Now that he has been detained, the blame game will surely continue. Spin is on the way. The image of French military action against Gbagbo will become a rallying cry for Gbagbo's loyalists. But when the chips are down, we must recall that Gbagbo bears primary responsibility for the crisis.

The election results were clear. Gbagbo lost on November 28th, and his refusal to relinquish power to Alassane Ouattara is what set the crisis in motion. Gbagbo was given a plethora of opportunities to cede power peacefully. He refused. He was offered exile. He refused. The African Union proposed a series of mediators and commissions. Each concluded Gbagbo had lost the election and had to stand down. Yet Gbagbo and his coterie of extremists rejected any diplomacy that did not support his fallacious constitutional claims to power.
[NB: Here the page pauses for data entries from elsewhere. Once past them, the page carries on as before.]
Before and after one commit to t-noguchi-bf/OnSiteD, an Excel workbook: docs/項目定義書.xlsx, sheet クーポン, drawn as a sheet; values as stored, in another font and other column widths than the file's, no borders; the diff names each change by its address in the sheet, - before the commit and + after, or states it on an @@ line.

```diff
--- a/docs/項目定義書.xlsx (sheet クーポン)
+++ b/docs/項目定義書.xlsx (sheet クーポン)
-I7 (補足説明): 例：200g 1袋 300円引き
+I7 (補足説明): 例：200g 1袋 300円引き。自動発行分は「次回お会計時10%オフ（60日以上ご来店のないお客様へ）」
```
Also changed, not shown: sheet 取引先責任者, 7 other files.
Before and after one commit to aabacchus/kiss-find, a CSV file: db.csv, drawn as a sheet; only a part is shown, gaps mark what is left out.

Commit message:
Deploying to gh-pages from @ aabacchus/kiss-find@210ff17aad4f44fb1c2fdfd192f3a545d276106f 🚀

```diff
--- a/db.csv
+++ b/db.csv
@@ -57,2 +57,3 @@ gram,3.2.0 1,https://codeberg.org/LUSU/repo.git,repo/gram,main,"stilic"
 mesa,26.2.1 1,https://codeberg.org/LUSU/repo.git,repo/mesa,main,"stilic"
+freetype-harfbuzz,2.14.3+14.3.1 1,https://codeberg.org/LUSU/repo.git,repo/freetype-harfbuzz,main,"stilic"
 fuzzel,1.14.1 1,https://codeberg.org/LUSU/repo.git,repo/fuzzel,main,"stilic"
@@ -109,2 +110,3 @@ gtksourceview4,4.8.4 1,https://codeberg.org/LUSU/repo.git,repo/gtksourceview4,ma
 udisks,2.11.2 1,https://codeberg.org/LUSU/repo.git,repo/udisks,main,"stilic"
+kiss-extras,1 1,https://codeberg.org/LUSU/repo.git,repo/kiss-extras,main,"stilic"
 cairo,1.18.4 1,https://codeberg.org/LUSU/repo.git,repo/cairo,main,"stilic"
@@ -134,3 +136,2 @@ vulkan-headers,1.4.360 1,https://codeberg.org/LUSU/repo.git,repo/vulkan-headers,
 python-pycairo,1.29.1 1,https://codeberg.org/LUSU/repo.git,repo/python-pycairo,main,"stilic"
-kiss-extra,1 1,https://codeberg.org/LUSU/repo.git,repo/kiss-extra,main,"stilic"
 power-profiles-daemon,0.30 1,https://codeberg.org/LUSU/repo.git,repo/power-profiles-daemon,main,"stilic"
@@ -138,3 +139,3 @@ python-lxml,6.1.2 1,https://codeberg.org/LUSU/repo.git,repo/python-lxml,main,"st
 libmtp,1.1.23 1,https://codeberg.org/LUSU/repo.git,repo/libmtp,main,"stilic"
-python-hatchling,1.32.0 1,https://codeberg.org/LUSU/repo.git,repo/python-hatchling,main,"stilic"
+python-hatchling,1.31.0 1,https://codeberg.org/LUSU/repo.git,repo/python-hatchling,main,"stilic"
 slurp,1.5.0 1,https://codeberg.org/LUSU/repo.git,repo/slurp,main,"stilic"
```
Repression was his main game and hundreds died at the hands of his security forces and militias.

With the diplomatic solutions exhausted, with a machine of repression unleashed against Ouattara's supporters, there were few options left besides military action. No one wants democracy by the barrel of the gun, but Ouattara and the Republican Forces loyal to him were not wrong to conclude that they had to use force to oust an obstinate Gbagbo. And the international community, which had invested so heavily in peace in Côte d'Ivoire, was not wrong to back up Ouattara militarily. They were correctly acting on behalf of Ouattara, the Ivoirian majority, and preventing a downward spiral of atrocities in the country. Moreover, UN Security Council Resolution 1975 legitimated the UN's military actions.

What was Gbagbo thinking? Perhaps during the early stages of the crisis he was playing to have a national unity government that he would lead, à la Kenya or Zimbabwe. But Ouattara and key regional and international actors rightly rejected that premise. Perhaps Gbagbo was playing for a new election that he could rig better than the last one. Perhaps he was trying to pilfer as much as possible before conceding. Or perhaps he did not have a concrete strategy except survival by whatever means.
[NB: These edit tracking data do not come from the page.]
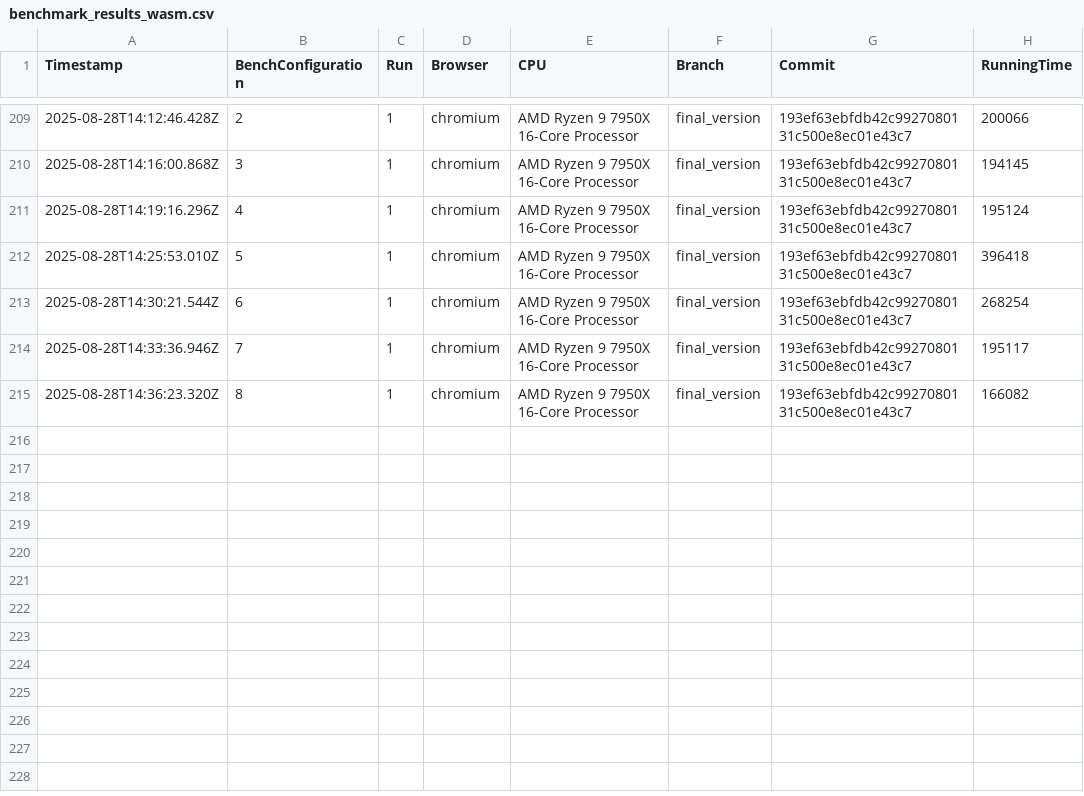
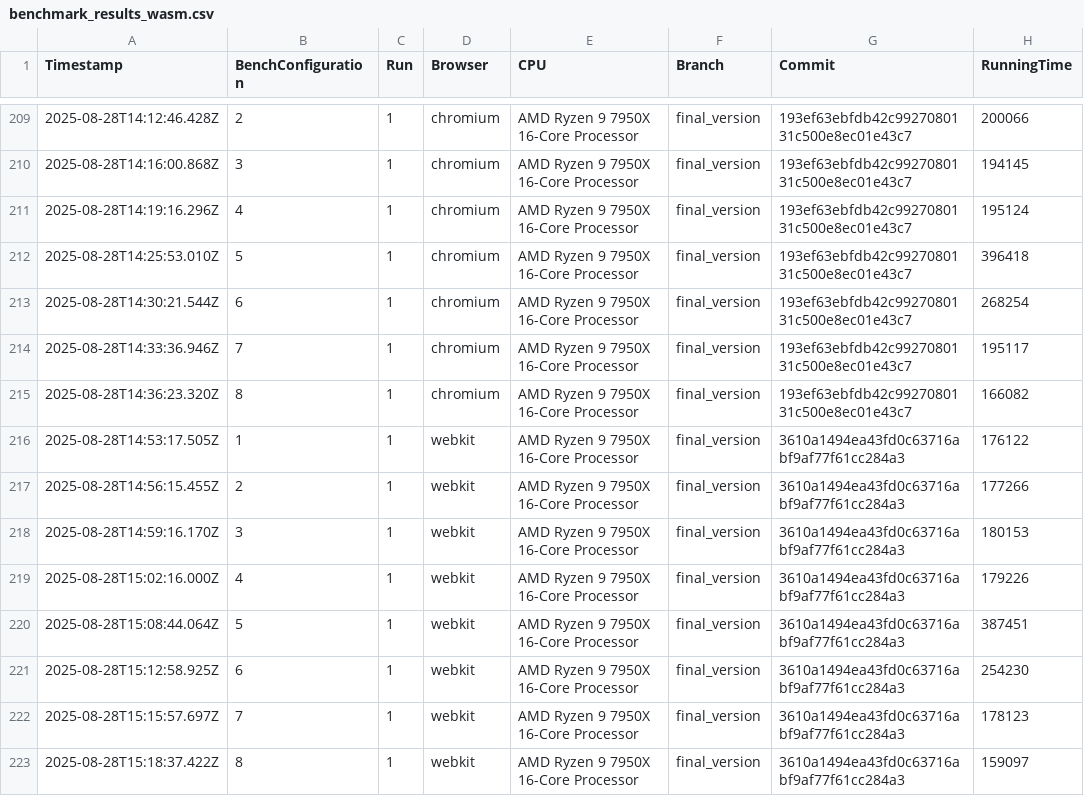
Before and after one commit to Waterboy1602/nestasm, a CSV file: results/benchmark_results_wasm.csv, drawn as a sheet; only a part is shown, gaps mark what is left out.

```diff
--- a/results/benchmark_results_wasm.csv
+++ b/results/benchmark_results_wasm.csv
@@ -215 +215,9 @@ Timestamp,BenchConfiguration,Run,Browser,CPU,Branch,Commit,RunningTime
 2025-08-28T14:36:23.320Z,8,1,chromium,AMD Ryzen 9 7950X 16-Core Processor,final_version,193ef63ebfdb42c9927080131c500e8ec01e43c7,166082
+2025-08-28T14:53:17.505Z,1,1,webkit,AMD Ryzen 9 7950X 16-Core Processor,final_version,3610a1494ea43fd0c63716abf9af77f61cc284a3,176122
+2025-08-28T14:56:15.455Z,2,1,webkit,AMD Ryzen 9 7950X 16-Core Processor,final_version,3610a1494ea43fd0c63716abf9af77f61cc284a3,177266
+2025-08-28T14:59:16.170Z,3,1,webkit,AMD Ryzen 9 7950X 16-Core Processor,final_version,3610a1494ea43fd0c63716abf9af77f61cc284a3,180153
+2025-08-28T15:02:16.000Z,4,1,webkit,AMD Ryzen 9 7950X 16-Core Processor,final_version,3610a1494ea43fd0c63716abf9af77f61cc284a3,179226
+2025-08-28T15:08:44.064Z,5,1,webkit,AMD Ryzen 9 7950X 16-Core Processor,final_version,3610a1494ea43fd0c63716abf9af77f61cc284a3,387451
+2025-08-28T15:12:58.925Z,6,1,webkit,AMD Ryzen 9 7950X 16-Core Processor,final_version,3610a1494ea43fd0c63716abf9af77f61cc284a3,254230
+2025-08-28T15:15:57.697Z,7,1,webkit,AMD Ryzen 9 7950X 16-Core Processor,final_version,3610a1494ea43fd0c63716abf9af77f61cc284a3,178123
+2025-08-28T15:18:37.422Z,8,1,webkit,AMD Ryzen 9 7950X 16-Core Processor,final_version,3610a1494ea43fd0c63716abf9af77f61cc284a3,159097
```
But in the final stages during the past several weeks after every major diplomatic initiative resulted in a clear statement in support of Ouattara? After his armed forces had been routed or defected en masse when all he controlled was his bunker and a few neighborhoods in Abidjan? At that point, he certainly knew he could never rule. What was he trying to accomplish? Two objectives seem plausible.

The first was to cast himself as an African liberation hero fighting the forces of neo-colonialism. Over the past four months he repeatedly blamed French President Nicolas Sarkozy as the main source of the country's political crisis. Gbagbo was, of course, simply diverting attention from the domestic sources of the crisis, specifically his refusal to leave office after he lost the election. In the post-conflict period, we expect that Gbagbo and his die-hard supporters will mold an image of the former president as an African liberation martyr who was deposed by France, not by the ballot box. However real the resentment towards France, we hope Gbagbo will not be remembered as some African hero vainly fighting the powerful French. The truth is he lost the election, refused to cede power, and effectively held his country hostage.

A second likely objective is that Gbagbo wanted to make the country ungovernable or to cause so much damage as to make it as difficult as possible for Ouattara to rule. If Gbagbo could not govern, then his successor should not succeed. That was the dangerous, vengeful, unpatriotic game Gbagbo appeared to be playing.

During the past month, Ouattara has made a number of positive statements. He has spoken of national reconciliation. He has condemned the abuse of civilians by his supporters. He has talked of putting the country back on its feet. He should continue in that vein and be sure especially to condemn any collective killings or punishment by his supporters. He should continue to reach out to former Gbagbo supporters and to build as big a political tent as possible.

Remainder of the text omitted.